■ **Work order**: Give the count of lines in the entries below that contain the string "apropos", and only that count.

START Source data

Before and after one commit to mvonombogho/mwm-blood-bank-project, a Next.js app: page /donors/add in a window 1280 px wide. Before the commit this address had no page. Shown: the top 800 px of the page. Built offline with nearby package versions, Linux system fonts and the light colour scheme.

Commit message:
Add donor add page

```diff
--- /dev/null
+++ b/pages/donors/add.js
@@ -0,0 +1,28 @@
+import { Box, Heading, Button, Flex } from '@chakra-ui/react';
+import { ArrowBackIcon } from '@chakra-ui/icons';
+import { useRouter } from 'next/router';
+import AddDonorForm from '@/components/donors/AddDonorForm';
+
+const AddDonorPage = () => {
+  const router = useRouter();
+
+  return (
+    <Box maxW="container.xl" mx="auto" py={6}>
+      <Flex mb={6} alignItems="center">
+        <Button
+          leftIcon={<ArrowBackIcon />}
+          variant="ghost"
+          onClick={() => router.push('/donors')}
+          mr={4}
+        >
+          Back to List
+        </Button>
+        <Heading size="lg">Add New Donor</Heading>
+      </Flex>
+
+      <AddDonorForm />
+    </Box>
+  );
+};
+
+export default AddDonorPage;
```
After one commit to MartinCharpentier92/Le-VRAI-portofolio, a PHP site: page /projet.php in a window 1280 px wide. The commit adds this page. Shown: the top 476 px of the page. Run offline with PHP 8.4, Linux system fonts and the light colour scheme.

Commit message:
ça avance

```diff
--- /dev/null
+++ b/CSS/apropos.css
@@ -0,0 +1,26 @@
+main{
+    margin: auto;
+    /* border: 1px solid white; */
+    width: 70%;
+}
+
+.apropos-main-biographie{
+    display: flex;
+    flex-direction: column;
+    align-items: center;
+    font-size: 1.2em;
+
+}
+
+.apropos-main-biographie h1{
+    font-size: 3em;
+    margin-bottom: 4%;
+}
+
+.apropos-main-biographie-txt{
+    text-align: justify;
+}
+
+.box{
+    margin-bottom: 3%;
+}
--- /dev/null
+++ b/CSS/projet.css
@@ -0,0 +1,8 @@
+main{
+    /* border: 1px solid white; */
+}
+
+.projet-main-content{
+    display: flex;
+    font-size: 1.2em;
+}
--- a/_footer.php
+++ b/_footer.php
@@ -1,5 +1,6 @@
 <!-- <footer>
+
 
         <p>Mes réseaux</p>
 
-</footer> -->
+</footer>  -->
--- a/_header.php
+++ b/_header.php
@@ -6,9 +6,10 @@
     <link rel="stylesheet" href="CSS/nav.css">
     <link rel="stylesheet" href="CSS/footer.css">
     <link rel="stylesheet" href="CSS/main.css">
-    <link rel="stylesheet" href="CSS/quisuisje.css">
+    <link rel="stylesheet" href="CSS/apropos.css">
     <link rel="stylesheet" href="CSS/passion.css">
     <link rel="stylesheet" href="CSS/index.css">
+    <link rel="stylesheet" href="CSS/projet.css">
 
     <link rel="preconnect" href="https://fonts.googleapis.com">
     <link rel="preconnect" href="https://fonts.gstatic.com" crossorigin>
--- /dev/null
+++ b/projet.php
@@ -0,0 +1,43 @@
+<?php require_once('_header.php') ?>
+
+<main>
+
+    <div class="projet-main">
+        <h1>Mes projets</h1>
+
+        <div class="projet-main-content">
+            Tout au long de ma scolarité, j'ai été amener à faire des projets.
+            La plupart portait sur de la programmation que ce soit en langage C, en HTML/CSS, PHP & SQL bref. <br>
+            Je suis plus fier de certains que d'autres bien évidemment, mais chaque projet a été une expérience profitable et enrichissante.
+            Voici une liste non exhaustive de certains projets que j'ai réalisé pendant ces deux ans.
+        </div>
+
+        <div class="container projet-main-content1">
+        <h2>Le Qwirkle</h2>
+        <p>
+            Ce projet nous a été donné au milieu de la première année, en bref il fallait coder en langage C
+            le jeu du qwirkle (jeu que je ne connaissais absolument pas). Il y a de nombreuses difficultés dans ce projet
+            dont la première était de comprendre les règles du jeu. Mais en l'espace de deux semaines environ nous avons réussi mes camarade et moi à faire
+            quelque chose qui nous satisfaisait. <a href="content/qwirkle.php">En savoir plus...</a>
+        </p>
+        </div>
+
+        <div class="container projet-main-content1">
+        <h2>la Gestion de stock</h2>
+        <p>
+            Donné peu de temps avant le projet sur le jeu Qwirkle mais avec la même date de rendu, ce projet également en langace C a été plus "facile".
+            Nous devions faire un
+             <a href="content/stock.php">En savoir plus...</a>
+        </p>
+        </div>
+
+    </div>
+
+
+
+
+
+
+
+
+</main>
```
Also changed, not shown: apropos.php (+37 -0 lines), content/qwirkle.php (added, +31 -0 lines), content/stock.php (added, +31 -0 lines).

END Source data

■ **Response to the exercise**: 6